It was a crisp spring morning as I hurriedly made my way to Sydney’s Prince Alfred Park to attend an “Announcement Picnic” for the results of Australia’s protracted – and hotly debated – postal survey on same-sex marriage. My boyfriend of eight years was prodding me along, imploring me to pick up the pace. I was both nervous and apprehensive. If there was anything the previous year had shown me, it was that opinion polls could often be so spectacularly inaccurate in gauging the pulse of a nation. I wanted to believe that Australia was a secular, tolerant and progressive society. But I was also bracing myself for the worst.
As the positive results of the survey – 61.6% voted Yes to approve a change in the law to allow couples of the same sex to marry, against 38.4% No votes – were announced on November 14, I started feeling both relaxed and jubilant. To me, this was a clear sign that everyday Australians were far more accepting of queer people than I thought. For these open-minded citizens, being gay was no more an aberration than being a redhead or being left-handed.
But then I saw the breakdown of the results by electorates. While the inner-city suburbs of Sydney and Melbourne showed overwhelming support for marriage equality, the results from Sydney’s western suburbs were almost comical in their disparity. In the electorate of Parramatta, with its large migrant population coming from my homeland of India, the results were the exact opposite of the national tally. And I felt the first sting of betrayal. These were, after all, my people. They were my tribe.
The religion factor
When all is said and done, I would have to concede that these results were anything but unexpected. More than ethnic background, there was a stronger correlation between a No vote in the survey and how religious a person considers oneself. And we Indians are certainly a pious lot. Self-righteous outrage is our middle name.

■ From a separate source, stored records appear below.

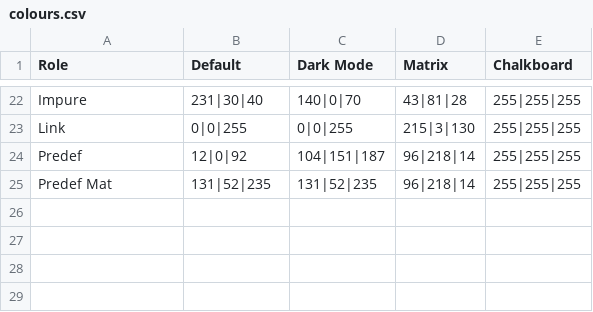
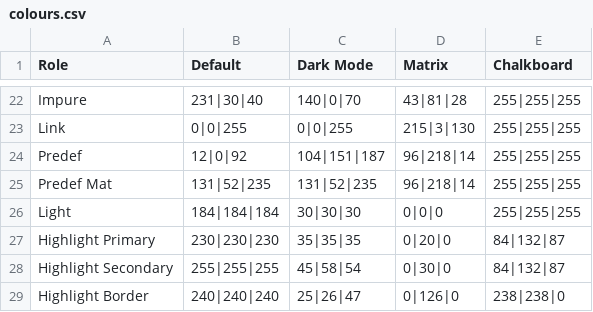
Before and after one commit to JohnDTill/Forscape, a CSV file: meta/colours.csv, drawn as a sheet; only a part is shown, gaps mark what is left out; the diff names each change by its address in the sheet, - before the commit and + after, or states it on an @@ line.

```diff
--- a/meta/colours.csv
+++ b/meta/colours.csv
+row 26: Light | 184|184|184 | 30|30|30 | 0|0|0 | 255|255|255
+row 27: Highlight Primary | 230|230|230 | 35|35|35 | 0|20|0 | 84|132|87
+row 28: Highlight Secondary | 255|255|255 | 45|58|54 | 0|30|0 | 84|132|87
+row 29: Highlight Border | 240|240|240 | 25|26|47 | 0|126|0 | 238|238|0
```
Also changed, not shown: 5 other files.
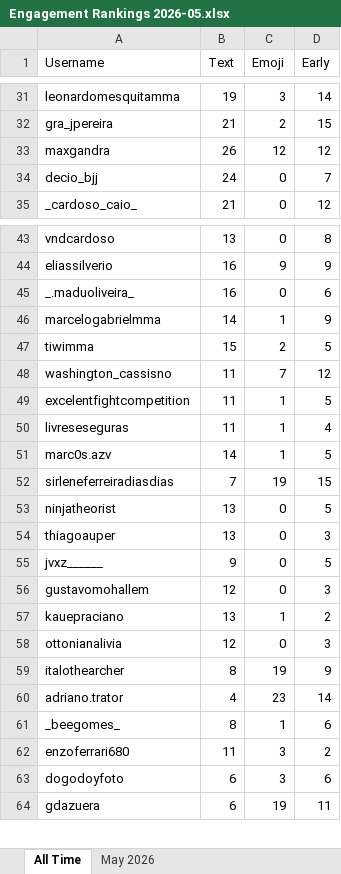
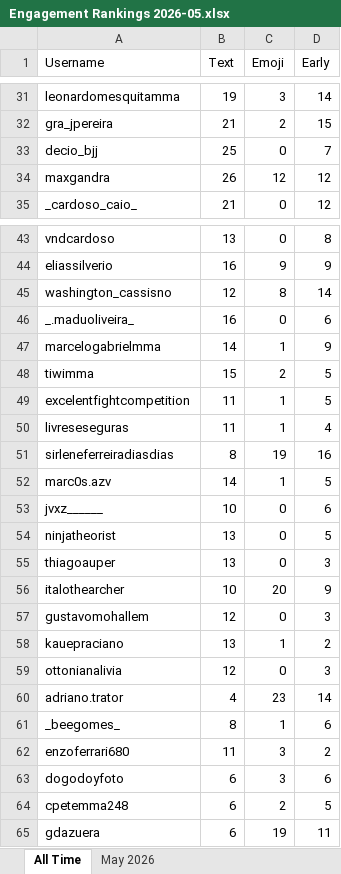
Before and after one commit to paxlucta/peace-grappler, an Excel workbook: Engagement Rankings 2026-05.xlsx, sheet All Time, drawn as a sheet; only a part is shown, gaps mark what is left out; values as stored, in another font and other column widths than the file's, no borders; removed rows and columns are numbered as before the commit, all else as after; the diff covers the shown part only; the diff names each change by its address in the sheet, - before the commit and + after, or states it on an @@ line.

```diff
--- a/Engagement Rankings 2026-05.xlsx (sheet All Time)
+++ b/Engagement Rankings 2026-05.xlsx (sheet All Time)
+row 33: decio_bjj | 25 | 0 | 7
-row 34: decio_bjj | 24 | 0 | 7
+row 45: washington_cassisno | 12 | 8 | 14
-row 48: washington_cassisno | 11 | 7 | 12
+row 51: sirleneferreiradiasdias | 8 | 19 | 16
-row 52: sirleneferreiradiasdias | 7 | 19 | 15
+row 53: jvxz______ | 10 | 0 | 6
-row 55: jvxz______ | 9 | 0 | 5
+row 56: italothearcher | 10 | 20 | 9
-row 59: italothearcher | 8 | 19 | 9
+row 64: cpetemma248 | 6 | 2 | 5
```
Also changed, not shown: 4 added rows, 3 removed rows and 12 edited cells elsewhere in this sheet, sheet May 2026, Engagement Rankings.xlsx, 9 other files.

Ultimately, what these poll results show me is that the migrant population here in Sydney has its unique sense of cultural identity, which is a fabric of Australian society without necessarily being in sync with the mainstream. As part of a South Asian LGBTIQ (lesbian, gay, bisexual, transgender, intersex and questioning) social support group called Trikone, I think that there is a whole lot more that I could be doing to cut through, and I welcome any suggestions for partnerships, outreach initiatives and advocacy opportunities within this community. Nothing harms queer young people more than bias and discrimination, and I look forward to the day when a young Indian girl or boy can readily come out to her or his family without fear of being ridiculed, punished, or ostracised. Until that day, I hope to remain busy.
Kunal Mirchandani is a member of Trikone Australasia, a Sydney-based South Asian LGBTIQ social support group